### Data records:
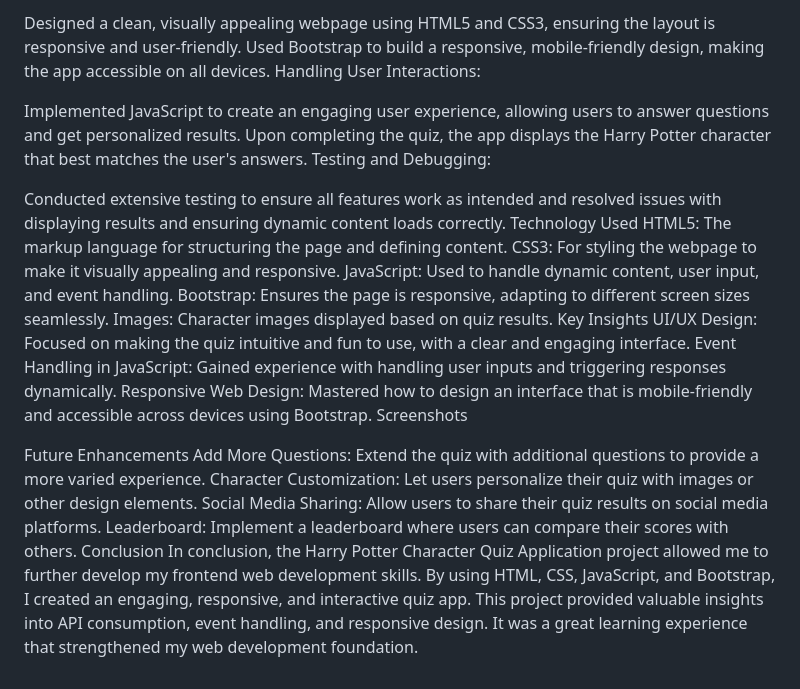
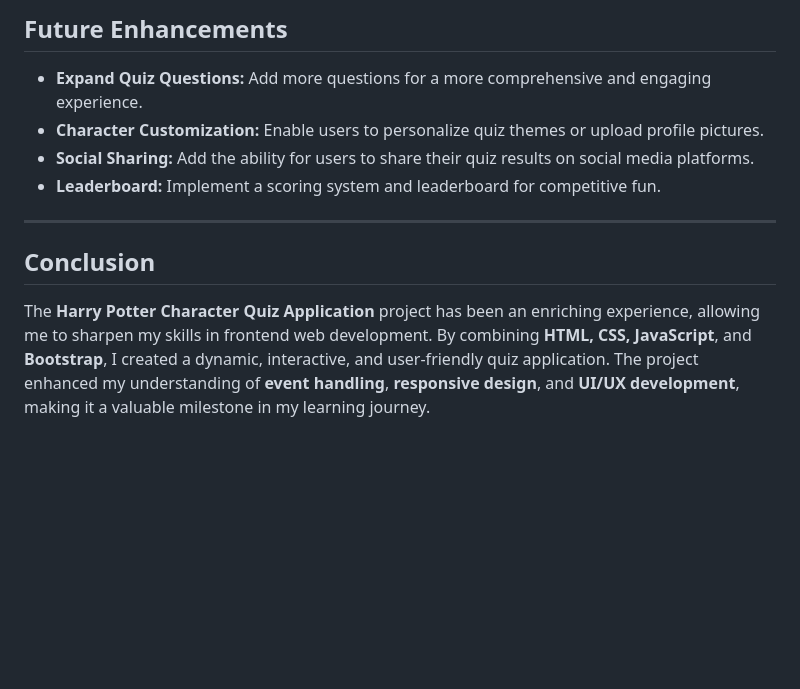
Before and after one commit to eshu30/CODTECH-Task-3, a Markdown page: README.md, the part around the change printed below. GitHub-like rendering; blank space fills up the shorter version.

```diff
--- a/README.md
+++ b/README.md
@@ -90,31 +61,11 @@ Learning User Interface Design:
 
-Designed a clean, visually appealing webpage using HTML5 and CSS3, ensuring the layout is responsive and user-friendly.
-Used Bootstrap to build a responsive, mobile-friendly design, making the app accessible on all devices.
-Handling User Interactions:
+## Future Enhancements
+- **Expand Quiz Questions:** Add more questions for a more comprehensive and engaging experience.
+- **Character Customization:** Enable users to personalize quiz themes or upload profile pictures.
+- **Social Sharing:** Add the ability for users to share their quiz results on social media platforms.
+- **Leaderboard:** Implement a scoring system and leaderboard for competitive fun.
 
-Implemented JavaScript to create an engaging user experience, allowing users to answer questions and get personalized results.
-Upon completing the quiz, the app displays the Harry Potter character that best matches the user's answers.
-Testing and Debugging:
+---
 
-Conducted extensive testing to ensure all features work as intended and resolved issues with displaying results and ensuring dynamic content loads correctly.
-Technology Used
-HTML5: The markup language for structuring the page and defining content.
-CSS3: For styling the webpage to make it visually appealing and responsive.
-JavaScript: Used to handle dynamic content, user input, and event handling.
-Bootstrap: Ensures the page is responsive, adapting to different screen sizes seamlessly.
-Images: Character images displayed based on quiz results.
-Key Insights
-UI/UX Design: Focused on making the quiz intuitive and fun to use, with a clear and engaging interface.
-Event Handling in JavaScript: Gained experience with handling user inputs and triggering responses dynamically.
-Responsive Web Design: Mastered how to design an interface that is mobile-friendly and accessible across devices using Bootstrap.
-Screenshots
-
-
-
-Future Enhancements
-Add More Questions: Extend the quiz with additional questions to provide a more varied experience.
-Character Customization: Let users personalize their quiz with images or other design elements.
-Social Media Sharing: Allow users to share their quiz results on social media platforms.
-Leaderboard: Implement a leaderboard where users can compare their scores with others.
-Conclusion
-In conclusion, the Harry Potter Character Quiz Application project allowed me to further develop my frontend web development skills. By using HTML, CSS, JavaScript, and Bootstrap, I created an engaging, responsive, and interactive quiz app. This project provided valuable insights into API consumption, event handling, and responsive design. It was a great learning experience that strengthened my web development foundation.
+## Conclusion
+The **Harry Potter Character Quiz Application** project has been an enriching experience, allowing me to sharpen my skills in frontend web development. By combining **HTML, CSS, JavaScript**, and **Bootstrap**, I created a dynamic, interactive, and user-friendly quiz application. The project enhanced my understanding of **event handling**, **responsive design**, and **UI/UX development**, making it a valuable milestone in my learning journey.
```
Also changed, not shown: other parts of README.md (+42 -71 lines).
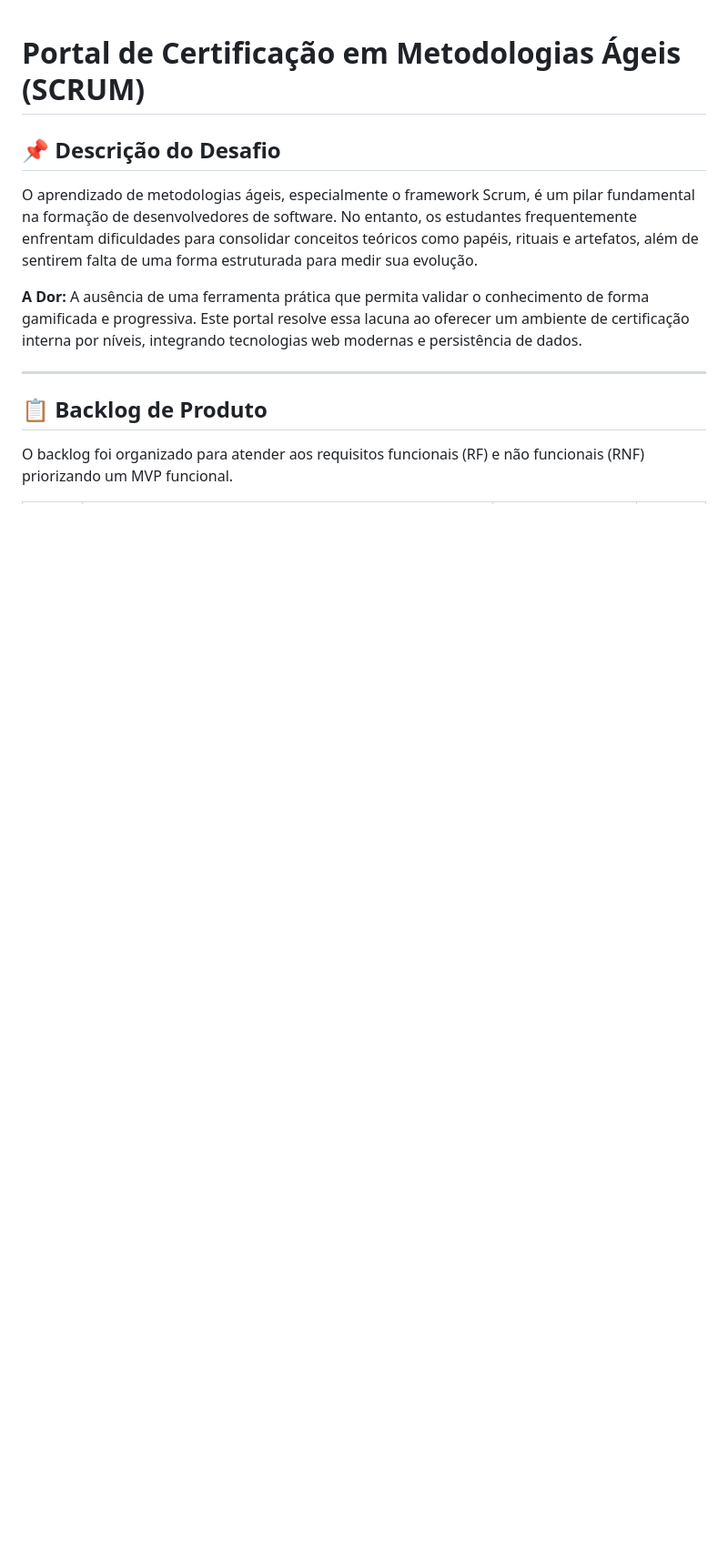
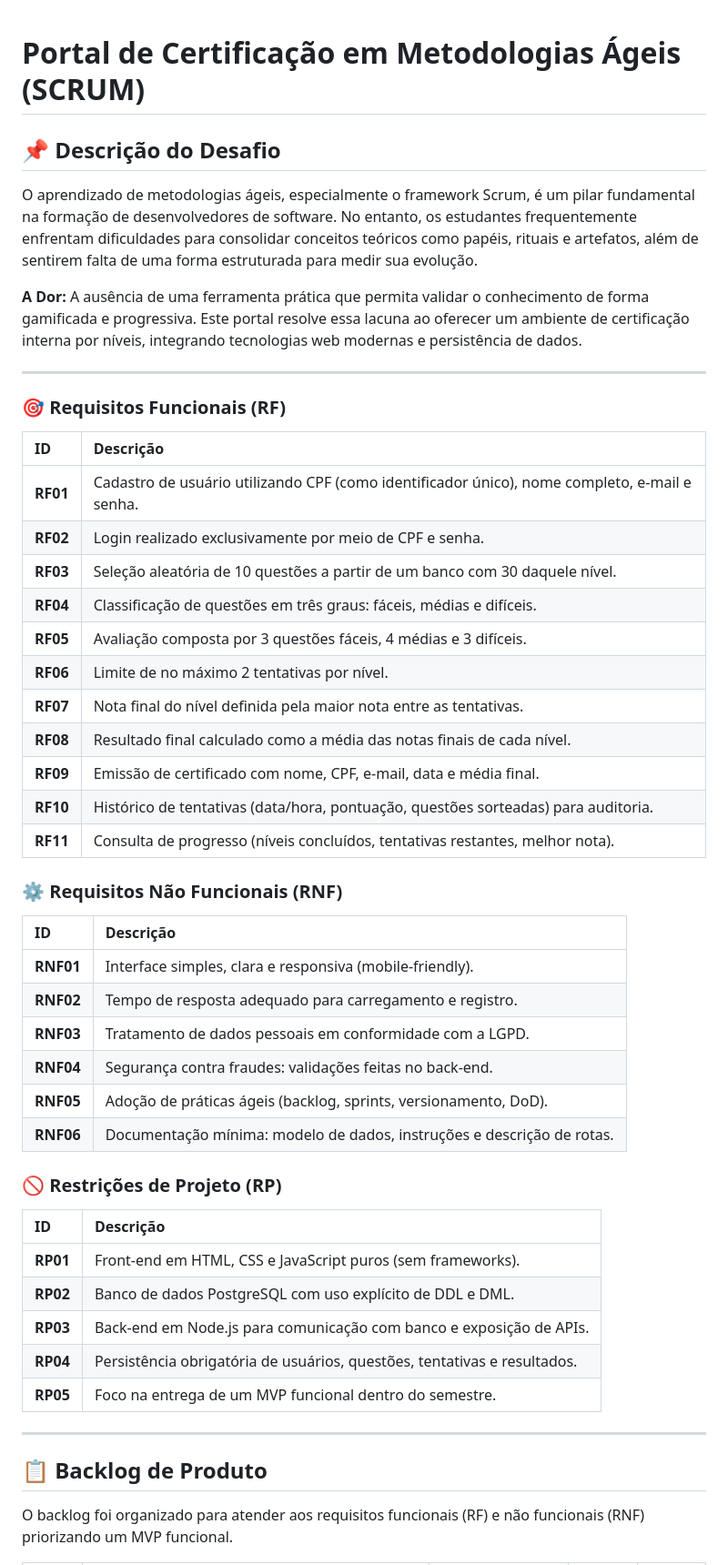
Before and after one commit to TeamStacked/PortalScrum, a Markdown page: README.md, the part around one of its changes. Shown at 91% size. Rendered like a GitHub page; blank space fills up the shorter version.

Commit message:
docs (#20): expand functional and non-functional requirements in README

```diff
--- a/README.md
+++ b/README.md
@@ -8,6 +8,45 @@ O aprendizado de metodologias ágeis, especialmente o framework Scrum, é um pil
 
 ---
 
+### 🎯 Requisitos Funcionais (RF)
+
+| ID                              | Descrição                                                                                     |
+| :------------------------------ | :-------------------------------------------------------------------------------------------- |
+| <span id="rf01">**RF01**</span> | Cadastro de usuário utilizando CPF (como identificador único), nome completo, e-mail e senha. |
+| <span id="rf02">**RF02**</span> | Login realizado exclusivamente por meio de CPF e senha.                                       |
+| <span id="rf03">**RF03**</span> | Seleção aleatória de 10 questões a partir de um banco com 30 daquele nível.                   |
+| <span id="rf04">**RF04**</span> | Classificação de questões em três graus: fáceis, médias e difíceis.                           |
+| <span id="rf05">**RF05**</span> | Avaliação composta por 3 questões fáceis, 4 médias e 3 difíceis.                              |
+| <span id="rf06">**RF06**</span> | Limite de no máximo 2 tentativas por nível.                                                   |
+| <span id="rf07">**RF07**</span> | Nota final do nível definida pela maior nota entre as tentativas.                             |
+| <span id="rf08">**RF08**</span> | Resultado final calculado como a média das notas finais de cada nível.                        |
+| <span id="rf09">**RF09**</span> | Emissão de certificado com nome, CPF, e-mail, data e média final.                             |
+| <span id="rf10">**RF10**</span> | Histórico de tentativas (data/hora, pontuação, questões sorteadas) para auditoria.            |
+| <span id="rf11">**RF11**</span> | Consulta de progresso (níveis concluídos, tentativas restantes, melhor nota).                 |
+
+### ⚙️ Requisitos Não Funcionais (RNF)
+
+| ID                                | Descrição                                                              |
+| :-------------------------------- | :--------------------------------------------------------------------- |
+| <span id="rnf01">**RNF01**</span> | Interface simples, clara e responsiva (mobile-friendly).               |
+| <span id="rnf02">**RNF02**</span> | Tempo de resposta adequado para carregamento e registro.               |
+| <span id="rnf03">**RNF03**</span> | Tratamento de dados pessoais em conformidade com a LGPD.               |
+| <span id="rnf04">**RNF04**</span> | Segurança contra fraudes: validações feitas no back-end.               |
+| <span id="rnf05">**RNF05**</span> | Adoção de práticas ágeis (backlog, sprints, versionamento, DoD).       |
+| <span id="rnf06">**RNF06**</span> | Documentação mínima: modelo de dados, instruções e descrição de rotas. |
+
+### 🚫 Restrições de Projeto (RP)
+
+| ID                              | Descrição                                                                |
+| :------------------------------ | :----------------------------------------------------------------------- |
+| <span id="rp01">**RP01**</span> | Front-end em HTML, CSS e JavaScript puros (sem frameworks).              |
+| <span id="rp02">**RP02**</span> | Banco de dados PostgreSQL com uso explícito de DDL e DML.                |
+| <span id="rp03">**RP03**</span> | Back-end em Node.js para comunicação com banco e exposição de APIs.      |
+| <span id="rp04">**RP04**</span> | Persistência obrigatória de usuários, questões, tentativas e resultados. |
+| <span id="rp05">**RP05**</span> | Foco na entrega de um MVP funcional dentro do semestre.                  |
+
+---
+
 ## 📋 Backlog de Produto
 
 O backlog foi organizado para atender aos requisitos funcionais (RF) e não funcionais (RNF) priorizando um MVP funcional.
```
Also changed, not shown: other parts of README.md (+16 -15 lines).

### Exercise aim:
With the pictures set aside, write out the whole listing exactly.

### Result for this exercise:
Before and after one commit to eshu30/CODTECH-Task-3, a Markdown page: README.md, the part around the change printed below. GitHub-like rendering; blank space fills up the shorter version.

```diff
--- a/README.md
+++ b/README.md
@@ -90,31 +61,11 @@ Learning User Interface Design:
 
-Designed a clean, visually appealing webpage using HTML5 and CSS3, ensuring the layout is responsive and user-friendly.
-Used Bootstrap to build a responsive, mobile-friendly design, making the app accessible on all devices.
-Handling User Interactions:
+## Future Enhancements
+- **Expand Quiz Questions:** Add more questions for a more comprehensive and engaging experience.
+- **Character Customization:** Enable users to personalize quiz themes or upload profile pictures.
+- **Social Sharing:** Add the ability for users to share their quiz results on social media platforms.
+- **Leaderboard:** Implement a scoring system and leaderboard for competitive fun.
 
-Implemented JavaScript to create an engaging user experience, allowing users to answer questions and get personalized results.
-Upon completing the quiz, the app displays the Harry Potter character that best matches the user's answers.
-Testing and Debugging:
+---
 
-Conducted extensive testing to ensure all features work as intended and resolved issues with displaying results and ensuring dynamic content loads correctly.
-Technology Used
-HTML5: The markup language for structuring the page and defining content.
-CSS3: For styling the webpage to make it visually appealing and responsive.
-JavaScript: Used to handle dynamic content, user input, and event handling.
-Bootstrap: Ensures the page is responsive, adapting to different screen sizes seamlessly.
-Images: Character images displayed based on quiz results.
-Key Insights
-UI/UX Design: Focused on making the quiz intuitive and fun to use, with a clear and engaging interface.
-Event Handling in JavaScript: Gained experience with handling user inputs and triggering responses dynamically.
-Responsive Web Design: Mastered how to design an interface that is mobile-friendly and accessible across devices using Bootstrap.
-Screenshots
-
-
-
-Future Enhancements
-Add More Questions: Extend the quiz with additional questions to provide a more varied experience.
-Character Customization: Let users personalize their quiz with images or other design elements.
-Social Media Sharing: Allow users to share their quiz results on social media platforms.
-Leaderboard: Implement a leaderboard where users can compare their scores with others.
-Conclusion
-In conclusion, the Harry Potter Character Quiz Application project allowed me to further develop my frontend web development skills. By using HTML, CSS, JavaScript, and Bootstrap, I created an engaging, responsive, and interactive quiz app. This project provided valuable insights into API consumption, event handling, and responsive design. It was a great learning experience that strengthened my web development foundation.
+## Conclusion
+The **Harry Potter Character Quiz Application** project has been an enriching experience, allowing me to sharpen my skills in frontend web development. By combining **HTML, CSS, JavaScript**, and **Bootstrap**, I created a dynamic, interactive, and user-friendly quiz application. The project enhanced my understanding of **event handling**, **responsive design**, and **UI/UX development**, making it a valuable milestone in my learning journey.
```
Also changed, not shown: other parts of README.md (+42 -71 lines).
Before and after one commit to TeamStacked/PortalScrum, a Markdown page: README.md, the part around one of its changes. Shown at 91% size. Rendered like a GitHub page; blank space fills up the shorter version.

Commit message:
docs (#20): expand functional and non-functional requirements in README

```diff
--- a/README.md
+++ b/README.md
@@ -8,6 +8,45 @@ O aprendizado de metodologias ágeis, especialmente o framework Scrum, é um pil
 
 ---
 
+### 🎯 Requisitos Funcionais (RF)
+
+| ID                              | Descrição                                                                                     |
+| :------------------------------ | :-------------------------------------------------------------------------------------------- |
+| <span id="rf01">**RF01**</span> | Cadastro de usuário utilizando CPF (como identificador único), nome completo, e-mail e senha. |
+| <span id="rf02">**RF02**</span> | Login realizado exclusivamente por meio de CPF e senha.                                       |
+| <span id="rf03">**RF03**</span> | Seleção aleatória de 10 questões a partir de um banco com 30 daquele nível.                   |
+| <span id="rf04">**RF04**</span> | Classificação de questões em três graus: fáceis, médias e difíceis.                           |
+| <span id="rf05">**RF05**</span> | Avaliação composta por 3 questões fáceis, 4 médias e 3 difíceis.                              |
+| <span id="rf06">**RF06**</span> | Limite de no máximo 2 tentativas por nível.                                                   |
+| <span id="rf07">**RF07**</span> | Nota final do nível definida pela maior nota entre as tentativas.                             |
+| <span id="rf08">**RF08**</span> | Resultado final calculado como a média das notas finais de cada nível.                        |
+| <span id="rf09">**RF09**</span> | Emissão de certificado com nome, CPF, e-mail, data e média final.                             |
+| <span id="rf10">**RF10**</span> | Histórico de tentativas (data/hora, pontuação, questões sorteadas) para auditoria.            |
+| <span id="rf11">**RF11**</span> | Consulta de progresso (níveis concluídos, tentativas restantes, melhor nota).                 |
+
+### ⚙️ Requisitos Não Funcionais (RNF)
+
+| ID                                | Descrição                                                              |
+| :-------------------------------- | :--------------------------------------------------------------------- |
+| <span id="rnf01">**RNF01**</span> | Interface simples, clara e responsiva (mobile-friendly).               |
+| <span id="rnf02">**RNF02**</span> | Tempo de resposta adequado para carregamento e registro.               |
+| <span id="rnf03">**RNF03**</span> | Tratamento de dados pessoais em conformidade com a LGPD.               |
+| <span id="rnf04">**RNF04**</span> | Segurança contra fraudes: validações feitas no back-end.               |
+| <span id="rnf05">**RNF05**</span> | Adoção de práticas ágeis (backlog, sprints, versionamento, DoD).       |
+| <span id="rnf06">**RNF06**</span> | Documentação mínima: modelo de dados, instruções e descrição de rotas. |
+
+### 🚫 Restrições de Projeto (RP)
+
+| ID                              | Descrição                                                                |
+| :------------------------------ | :----------------------------------------------------------------------- |
+| <span id="rp01">**RP01**</span> | Front-end em HTML, CSS e JavaScript puros (sem frameworks).              |
+| <span id="rp02">**RP02**</span> | Banco de dados PostgreSQL com uso explícito de DDL e DML.                |
+| <span id="rp03">**RP03**</span> | Back-end em Node.js para comunicação com banco e exposição de APIs.      |
+| <span id="rp04">**RP04**</span> | Persistência obrigatória de usuários, questões, tentativas e resultados. |
+| <span id="rp05">**RP05**</span> | Foco na entrega de um MVP funcional dentro do semestre.                  |
+
+---
+
 ## 📋 Backlog de Produto
 
 O backlog foi organizado para atender aos requisitos funcionais (RF) e não funcionais (RNF) priorizando um MVP funcional.
```
Also changed, not shown: other parts of README.md (+16 -15 lines).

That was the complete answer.